> Work task:
Report only the number of lines in the records that contain the word "white".

> Dataset records:

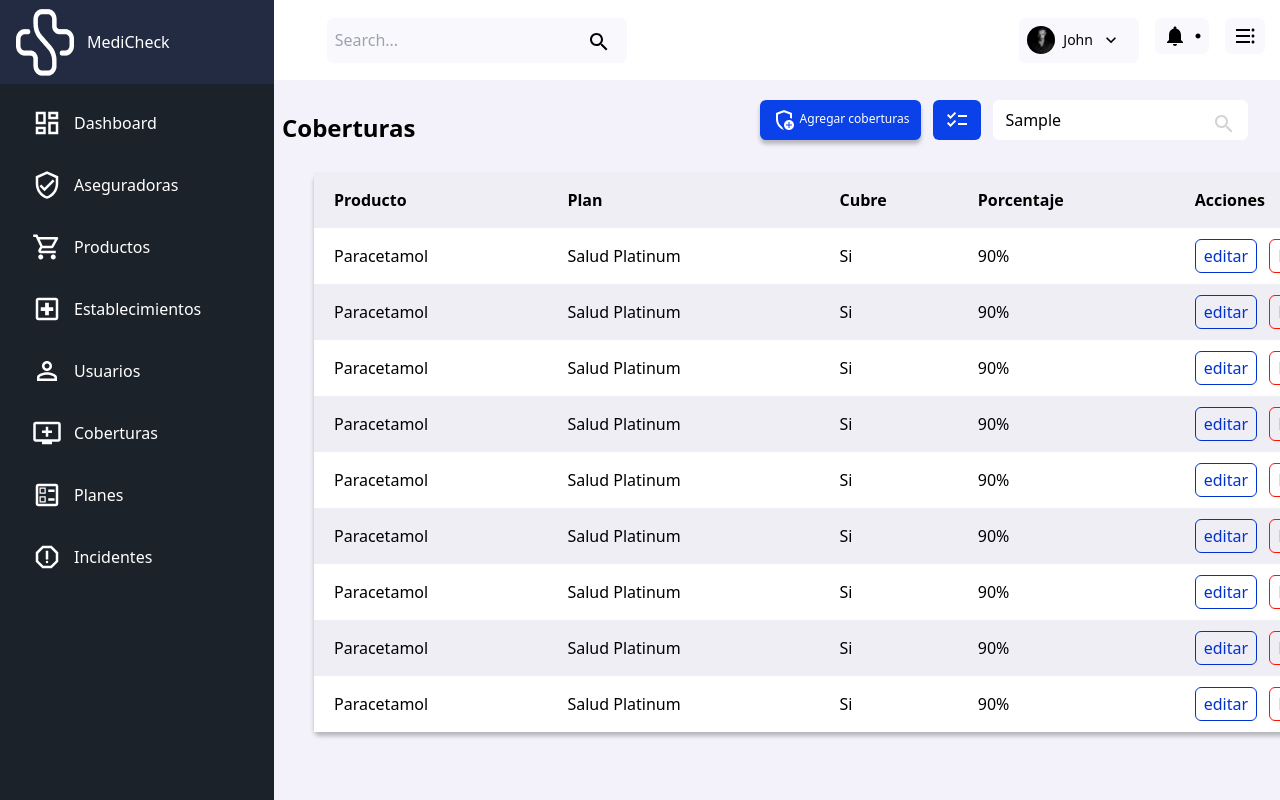
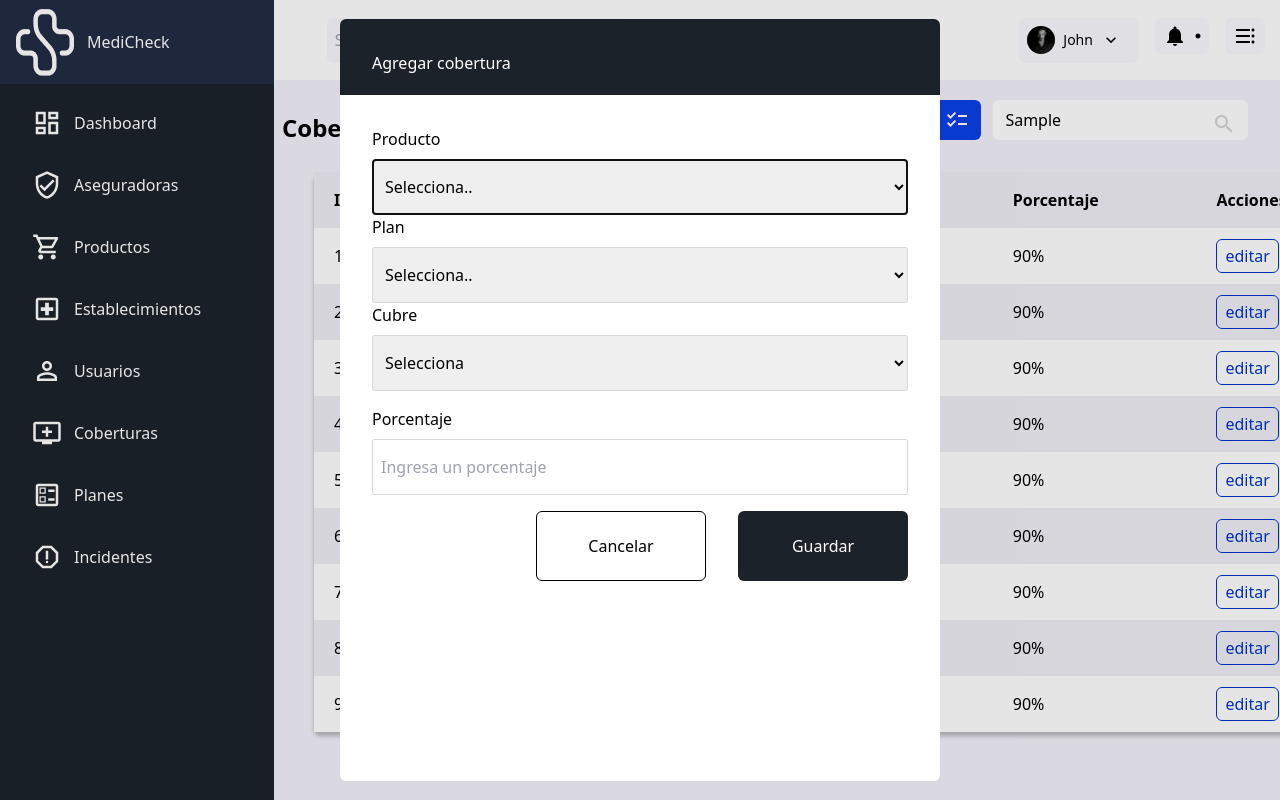
Before and after one commit to jgzalez/DployMBO, a React (Vite) app in the folder medicheck-backoffice/: page /coverage in a window 1280 px wide. Both pictures are taken after typing "Sample" into the empty fields and a click on the button "Agregar coberturas". Built offline with nearby package versions, Linux system fonts and the light colour scheme.

Commit message:
Adding add entity and delete entity functionalities

```diff
--- a/medicheck-backoffice/src/components/Pages/CoveragePage/CoveragePage.jsx
+++ b/medicheck-backoffice/src/components/Pages/CoveragePage/CoveragePage.jsx
@@ -1,62 +1,73 @@
-import React, { useState } from "react";
+import React, { useRef, useState } from "react";
 
 import { MainTable } from "../../UI/MainTable";
 import AddModeratorOutlinedIcon from "@mui/icons-material/AddModeratorOutlined";
-import { SideBar } from "../../UI/SideBar";
-import { TopBar } from "../../UI/TopBar";
-import { PageMainContent } from "../../UI/PageMainContent";
 import { PageLayout } from "../../UI/PayeLayout";
+import { AddEntityModal } from "../../UI/AddEntityModal";
+import { DeleteEntityModal } from "../../UI/DeleteEntityModal";
+import { ModalInput } from "../../UI/ModalInput";
+import { ModalComboBox } from "../../UI/ModalComboBox";
+import { ModalButtons } from "../../UI/ModalButtons";
 export const CoveragePage = () => {
   const dummyData = [
     {
+      id: 1,
       Producto: "Paracetamol",
       Plan: "Salud Platinum",
       Cubre: "Si",
       Porcentaje: "90%",
     },
     {
+      id: 2,
       Producto: "Paracetamol",
       Plan: "Salud Platinum",
       Cubre: "Si",
       Porcentaje: "90%",
     },
     {
+      id: 3,
       Producto: "Paracetamol",
       Plan: "Salud Platinum",
       Cubre: "Si",
       Porcentaje: "90%",
     },
     {
+      id: 4,
       Producto: "Paracetamol",
       Plan: "Salud Platinum",
       Cubre: "Si",
       Porcentaje: "90%",
     },
     {
+      id: 5,
       Producto: "Paracetamol",
       Plan: "Salud Platinum",
       Cubre: "Si",
       Porcentaje: "90%",
     },
     {
+      id: 6,
       Producto: "Paracetamol",
       Plan: "Salud Platinum",
       Cubre: "Si",
       Porcentaje: "90%",
     },
     {
+      id: 7,
       Producto: "Paracetamol",
       Plan: "Salud Platinum",
       Cubre: "Si",
       Porcentaje: "90%",
     },
     {
+      id: 8,
       Producto: "Paracetamol",
       Plan: "Salud Platinum",
       Cubre: "Si",
       Porcentaje: "90%",
     },
     {
+      id: 9,
       Producto: "Paracetamol",
       Plan: "Salud Platinum",
       Cubre: "Si",
@@ -64,15 +75,86 @@ export const CoveragePage = () => {
     },
   ];
 
+  const AddEntityDialog = useRef();
+  const DeleteEntityDialog = useRef();
+  const initialState = {
+    id: 0,
+    Producto: "",
+    Plan: "",
+    Cubre: "",
+    Porcentaje: "",
+  };
+  const [id, setId] = useState();
+  const [tableData, setTableData] = useState(dummyData);
+  const [newCoverage, setNewCoverage] = useState(initialState);
+
+  function handleSave() {
+    const newData = { ...newCoverage, id: Math.random() };
+    console.log(newData);
+    setTableData((prevValue) => {
+      return [...prevValue, newData];
+    });
+  }
+  function handleInput(e) {
+    const name = e.target.name;
+    const value = e.target.value;
+    setNewCoverage((prevValue) => {
+      return { ...prevValue, [name]: value };
+    });
+  }
+  function handleOpenDeleteModal(id) {
+    DeleteEntityDialog.current.showModal();
+    setId(id);
+  }
+
+  function handleDelete() {
+    setTableData(tableData.filter((data) => data.id != id));
+  }
+
   return (
     <PageLayout
       pageMainTitle={"Coberturas"}
       pageMainbuttonDescription={"Agregar coberturas"}
       pageMainbuttonIcon={<AddModeratorOutlinedIcon />}
+      onAdd={() => AddEntityDialog.current.showModal()}
     >
+      <AddEntityModal ref={AddEntityDialog} title={"Agregar cobertura"}>
+        <ModalComboBox
+          title={"Producto"}
+          options={["Selecciona..", "Paracetamol", "Doloneuroalfa"]}
+          value={newCoverage.Producto}
+          name={"Producto"}
+          onChange={handleInput}
+        />
+        <ModalComboBox
+          title="Plan"
+          options={["Selecciona..", "Salud Platinum", "Salud Gold"]}
+          value={newCoverage.Plan}
+          name="Plan"
+          onChange={handleInput}
+        />
+        <ModalComboBox
+          title={"Cubre"}
+          options={["Selecciona", "Si", "No"]}
+          value={newCoverage.Cubre}
+          name={"Cubre"}
+          onChange={handleInput}
+        />
+        <ModalInput
+          label={"Porcentaje"}
+          type={"number"}
+          placeholder={"Ingresa un porcentaje"}
+          onChange={handleInput}
+          name={"Porcentaje"}
+          value={newCoverage.Porcentaje}
+        />
+        <ModalButtons onSave={handleSave} />
+      </AddEntityModal>
+      <DeleteEntityModal ref={DeleteEntityDialog} onDelete={handleDelete} />
       <MainTable
-        headers={["Producto", "Plan", "Cubre", "Porcentaje", "Acciones"]}
-        mainData={dummyData}
+        headers={["ID", "Producto", "Plan", "Cubre", "Porcentaje", "Acciones"]}
+        mainData={tableData}
+        onDelete={handleOpenDeleteModal}
       />
     </PageLayout>
   );
--- a/medicheck-backoffice/src/components/Pages/InsurancePage/InsurancePage.jsx
+++ b/medicheck-backoffice/src/components/Pages/InsurancePage/InsurancePage.jsx
@@ -1,11 +1,14 @@
-import React, { useState } from "react";
+import React, { useRef, useState } from "react";
 
 import VerifiedOutlinedIcon from "@mui/icons-material/VerifiedOutlined";
 import { MainTable } from "../../UI/MainTable";
-import { SideBar } from "../../UI/SideBar";
-import { TopBar } from "../../UI/TopBar";
-import { PageMainContent } from "../../UI/PageMainContent";
+
 import { PageLayout } from "../../UI/PayeLayout";
+import { AddEntityModal } from "../../UI/AddEntityModal";
+import { ModalInput } from "../../UI/ModalInput";
+import { DeleteEntityModal } from "../../UI/DeleteEntityModal";
+import { ModalButtons } from "../../UI/ModalButtons";
+
 export const InsurancePage = () => {
   const dummyData = [
     {
@@ -51,18 +54,100 @@ export const InsurancePage = () => {
       Telefono: "+1 809 476 3535",
     },
   ];
+  const AddEntityDialog = useRef();
+  const DeleteEntityDialog = useRef();
+  const [id, setId] = useState();
+  const [tableData, setTableData] = useState(dummyData);
+  const initialState = {
+    id: 0,
+    Nombre: "",
+    Direccion: "",
+    Correo: "",
+    Telefono: "",
+  };
+  const [newinsurance, setNewInsurance] = useState(initialState);
+
+  function handleSave() {
+    const newData = { ...newinsurance, id: Math.random() };
+    console.log(newData);
+    setTableData((prevValue) => {
+      return [...prevValue, newData];
+    });
+    setNewInsurance(initialState);
+  }
+
+  function handleInput(e) {
+    const name = e.target.name;
+    const value = e.target.value;
+    setNewInsurance((prevValue) => {
+      return { ...prevValue, [name]: value };
+    });
+  }
+  function handleOpenDeleteModal(id) {
+    DeleteEntityDialog.current.showModal();
+    setId(id);
+  }
+
+  function handleDelete() {
+    setTableData(tableData.filter((data) => data.id != id));
+  }
 
   return (
     <PageLayout
       pageMainTitle={"Aseguradoras"}
-      pageMainbuttonDescription={"Agregar aseguradora"}
+      pageMainbuttonDescription={"Agregar aseguradoras"}
       pageMainbuttonIcon={
         <VerifiedOutlinedIcon className="!text-base md:!text-xl" />
       }
+      onAdd={() => AddEntityDialog.current.showModal()}
     >
+      <AddEntityModal title={"Agregar aseguradora"} ref={AddEntityDialog}>
+        <ModalInput
+          label={"Nombre"}
+          type={"text"}
+          placeholder={"Ingresa un nombre"}
+          onChange={handleInput}
+          name={"Nombre"}
+          value={newinsurance.Nombre}
+        />
+        <ModalInput
+          label={"Dirección"}
+          type={"text"}
+          placeholder={"Ingresa una dirección"}
+          onChange={handleInput}
+          name={"Direccion"}
+          value={newinsurance.Direccion}
+        />
+        <ModalInput
+          label={"Correo"}
+          type={"text"}
+          placeholder={"Ingresa un correo"}
+          onChange={handleInput}
+          name={"Correo"}
+          value={newinsurance.Correo}
+        />
+        <ModalInput
+          label={"Telefono"}
+          type={"text"}
+          placeholder={"Ingresa un telefono"}
+          onChange={handleInput}
+          name={"Telefono"}
+          value={newinsurance.Telefono}
+        />
+        <ModalButtons onSave={handleSave} />
+      </AddEntityModal>
+      <DeleteEntityModal ref={DeleteEntityDialog} onDelete={handleDelete} />
       <MainTable
-        headers={["Nombre", "Direccion", "Correo", "Telefono", "Acciones"]}
-        mainData={dummyData}
+        headers={[
+          "ID",
+          "Nombre",
+          "Direccion",
+          "Correo",
+          "Telefono",
+          "Acciones",
+        ]}
+        mainData={tableData}
+        onDelete={handleOpenDeleteModal}
       />
     </PageLayout>
   );
--- a/medicheck-backoffice/src/components/UI/DeleteEntityModal.jsx
+++ b/medicheck-backoffice/src/components/UI/DeleteEntityModal.jsx
@@ -1,5 +1,20 @@
-import React from "react";
+import React, { forwardRef } from "react";
 
-export const DeleteEntityModal = () => {
-  return <div>DeleteEntityModal</div>;
-};
+export const DeleteEntityModal = forwardRef(function DeleteEntityModal(
+  { onDelete },
+  ref
+) {
+  return (
+    <dialog ref={ref} className="w-fit h-fit">
+      <h1>Estas seguro/a?</h1>
+      <p>
+        Realmente quieres borrar este registro? este proceso no se puede
+        deshacer
+      </p>
+      <form method="dialog">
+        <button>Cancelar</button>
+        <button onClick={onDelete}>Eliminar</button>
+      </form>
+    </dialog>
+  );
+});
--- /dev/null
+++ b/medicheck-backoffice/src/components/UI/ModalButtons.jsx
@@ -0,0 +1,17 @@
+import React from "react";
+
+export const ModalButtons = ({ onSave }) => {
+  return (
+    <div className="flex justify-end gap-8">
+      <button className="w-[170px] p-2 rounded-md h-[70px] border border-black">
+        Cancelar
+      </button>
+      <button
+        className="w-[170px] p-2 rounded-md h-[70px] bg-[#1C222A] text-white"
+        onClick={onSave}
+      >
+        Guardar
+      </button>
+    </div>
+  );
+};
--- /dev/null
+++ b/medicheck-backoffice/src/components/UI/ModalComboBox.jsx
@@ -0,0 +1,21 @@
+import React from "react";
+
+export const ModalComboBox = ({ title, options, ...props }) => {
+  return (
+    <label>
+      {title}
+      <select
+        {...props}
+        className="w-full h-14 border rounded-sm p-2 mt-2 border-[#D9D9D9]"
+      >
+        {options.map((option) => {
+          return (
+            <option key={option} value={option}>
+              {option}
+            </option>
+          );
+        })}
+      </select>
+    </label>
+  );
+};
--- /dev/null
+++ b/medicheck-backoffice/src/components/UI/ModalInput.jsx
@@ -0,0 +1,13 @@
+import React from "react";
+
+export const ModalInput = ({ label, ...props }) => {
+  return (
+    <label className="my-4">
+      {label}
+      <input
+        className="w-full h-14 border rounded-sm p-2 mt-2 border-[#D9D9D9]"
+        {...props}
+      />
+    </label>
+  );
+};
--- a/medicheck-backoffice/src/components/UI/PageMainContent.jsx
+++ b/medicheck-backoffice/src/components/UI/PageMainContent.jsx
@@ -8,11 +8,11 @@ export const PageMainContent = ({
   buttonDescription,
   buttonIcon,
   pageWelcome,
+  onAdd,
   ...props
 }) => {
   return (
     <div
-      onClick={() => console.log("Click")}
       className="w-full h-screen  bg-[#F3F2FB] py-5 overflow-y-scroll overflow-x-hidden  mt-[60px] sm:h-full md:mt-[80px] lg:ml-[275px] lg:w-[77vw]   xl:w-[83vw]  xl:ml-[250px] 2xl:w-[86vw] 2xl:ml-[275px]"
       {...props}
     >
@@ -23,7 +23,10 @@ export const PageMainContent = ({
           </h1>
 
           <div className="flex items-center pl-3  gap-3 md:mr-16 mb-4 ">
-            <button className="bg-[#0A41E9] text-xs w-[200px] rounded-md p-1 text-white md:px-3 shadow-main-shadow h-[2.5rem] md:w-fit ">
+            <button
+              onClick={onAdd}
+              className="bg-[#0A41E9] text-xs w-[200px] rounded-md p-1 text-white md:px-3 shadow-main-shadow h-[2.5rem] md:w-fit "
+            >
               {buttonIcon} {buttonDescription}
             </button>
             <div className="bg-[#0A41E9] h-[2.5rem] hidden md:w-fit rounded-md px-3 md:flex items-center ">
--- a/medicheck-backoffice/src/components/UI/PayeLayout.jsx
+++ b/medicheck-backoffice/src/components/UI/PayeLayout.jsx
@@ -9,7 +9,7 @@ export const PageLayout = ({
   pageMainbuttonIcon,
   pageMainWelcome,
   children,
-
+  onAdd,
   ...props
 }) => {
   const [isOpen, setIsOpen] = useState(false);
@@ -39,6 +39,7 @@ export const PageLayout = ({
           pageWelcome={pageMainWelcome}
           buttonDescription={pageMainbuttonDescription}
           buttonIcon={pageMainbuttonIcon}
+          onAdd={onAdd}
         >
           {children}
         </PageMainContent>
```
Also changed, not shown: medicheck-backoffice/src/components/UI/MainTable.jsx (+6 -6 lines).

> Task output:
3